First of all, as to the accuracy of the figures, the Committee is doubtful of their comparative value as regards the maternal mortality in the different countries for which figures are available, and is doubtful of the complete reliability of our own New Zealand bills of maternal mortality, but it is certain that the maternal death-rate has increased in New Zealand since the year 1914.

The Committee was not in a position to give a definite and complete answer when asked the cause of the increase, but after exhaustive enquiry, which showed remarkable fluctuations in the figures from year to year and from period to period, various causes were cited which in the present state of medical knowledge are known to increase the dangers of childbirth. The committee suggested that an investigation of the mortality figures of phthisis, pneumonia, scarlet fever and diphtheria would disclose fluctuations corresponding to those of maternal mortality, and, since the report of the Committee was published, this investigation has confirmed in a very remarkable way the anticipations of the Committee, and the graphs are very instructive.

The Committee finally made numerous recommendations with a view to reducing maternal mortality, and, if there is a better and more practical plan than the Committee’s recommendations, it has not yet seen the light of day. In this connection we had almost overlooked the didactics of a correspondent in the last issue of this Journal, who favoured us with what was styled “A Criticism of the Report of the Special Committee,” but which is more accurately a travesty, its incontinence brightened with a little lambent irony.
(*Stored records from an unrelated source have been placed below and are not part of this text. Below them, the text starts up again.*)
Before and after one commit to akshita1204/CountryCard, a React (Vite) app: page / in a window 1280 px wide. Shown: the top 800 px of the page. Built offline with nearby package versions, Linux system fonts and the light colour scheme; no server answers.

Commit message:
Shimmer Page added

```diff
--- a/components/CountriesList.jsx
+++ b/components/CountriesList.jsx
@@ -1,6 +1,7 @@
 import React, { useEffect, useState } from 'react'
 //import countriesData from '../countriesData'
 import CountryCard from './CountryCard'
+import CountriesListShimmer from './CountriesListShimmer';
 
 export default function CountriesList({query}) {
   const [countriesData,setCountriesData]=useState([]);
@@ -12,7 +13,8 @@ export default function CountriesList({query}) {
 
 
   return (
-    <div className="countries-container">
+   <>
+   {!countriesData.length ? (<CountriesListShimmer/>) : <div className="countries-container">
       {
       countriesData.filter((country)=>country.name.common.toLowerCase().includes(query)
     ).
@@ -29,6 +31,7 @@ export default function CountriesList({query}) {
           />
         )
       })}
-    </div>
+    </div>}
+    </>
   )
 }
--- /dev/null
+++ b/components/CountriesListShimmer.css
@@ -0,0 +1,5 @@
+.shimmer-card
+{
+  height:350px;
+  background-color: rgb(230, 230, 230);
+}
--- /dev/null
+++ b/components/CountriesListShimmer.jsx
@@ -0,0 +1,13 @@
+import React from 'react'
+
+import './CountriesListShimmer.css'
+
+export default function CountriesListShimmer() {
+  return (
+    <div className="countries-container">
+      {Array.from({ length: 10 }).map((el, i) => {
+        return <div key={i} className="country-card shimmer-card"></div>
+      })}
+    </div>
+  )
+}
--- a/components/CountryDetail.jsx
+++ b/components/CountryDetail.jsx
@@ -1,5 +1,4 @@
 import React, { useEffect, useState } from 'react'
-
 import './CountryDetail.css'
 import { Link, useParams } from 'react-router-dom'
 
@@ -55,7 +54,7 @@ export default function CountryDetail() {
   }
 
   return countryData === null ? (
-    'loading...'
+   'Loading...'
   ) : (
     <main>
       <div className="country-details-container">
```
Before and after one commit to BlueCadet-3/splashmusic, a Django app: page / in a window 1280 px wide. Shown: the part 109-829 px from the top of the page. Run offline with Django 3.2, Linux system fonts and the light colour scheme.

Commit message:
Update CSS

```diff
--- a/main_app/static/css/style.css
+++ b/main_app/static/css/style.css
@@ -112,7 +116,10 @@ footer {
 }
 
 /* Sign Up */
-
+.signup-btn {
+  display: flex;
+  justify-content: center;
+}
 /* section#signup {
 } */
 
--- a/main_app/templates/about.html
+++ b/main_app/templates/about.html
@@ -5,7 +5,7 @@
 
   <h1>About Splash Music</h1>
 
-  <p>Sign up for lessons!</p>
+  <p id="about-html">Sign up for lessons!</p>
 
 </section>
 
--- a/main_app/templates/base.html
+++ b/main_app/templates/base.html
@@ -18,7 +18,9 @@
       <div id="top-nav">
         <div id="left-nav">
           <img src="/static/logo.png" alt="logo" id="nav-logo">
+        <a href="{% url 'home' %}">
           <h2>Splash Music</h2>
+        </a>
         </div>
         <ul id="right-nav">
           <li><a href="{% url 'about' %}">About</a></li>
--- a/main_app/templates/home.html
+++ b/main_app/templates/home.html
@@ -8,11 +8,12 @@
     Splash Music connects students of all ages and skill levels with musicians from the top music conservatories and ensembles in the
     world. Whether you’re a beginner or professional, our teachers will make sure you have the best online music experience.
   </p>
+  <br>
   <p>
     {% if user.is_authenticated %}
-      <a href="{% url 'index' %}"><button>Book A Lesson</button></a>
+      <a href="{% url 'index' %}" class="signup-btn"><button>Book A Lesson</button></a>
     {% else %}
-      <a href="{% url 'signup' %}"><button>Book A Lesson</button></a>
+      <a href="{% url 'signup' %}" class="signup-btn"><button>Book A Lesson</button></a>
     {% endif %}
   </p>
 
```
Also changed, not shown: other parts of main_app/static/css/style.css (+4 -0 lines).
Our correspondent thinks that the “net result” of the Committee’s report is to give the general public “the impression the practitioners of New Zealand are on the whole rather dirty and incompetent.” How, then, does he account for the fact that public unrest on this question was allayed with the publication of the report? His assumption has no foundation in the report, as our readers can see for themselves, and is part of a reactionary and obstructive tendency in an earlier stage of obstetric reform. Our correspondent fires a fusillade of questions he wants answered about all the circumstances surrounding death from puerperal fever, and yet he objects to any official inquiries being made with a view to the compilation of statistics and the collection and collation of data. He argues as if it is the duty of a medical officer of health in a case of infectious disease not to discharge his special function, but to act as a consultant, and help clinically the medical practitioner in charge of the case. The perversity of this conception is suggestive, and akin to the principal aberration already noted, namely, that the Committee’s report brands the practitioners of New Zealand with the stigma of being dirty and incompetent.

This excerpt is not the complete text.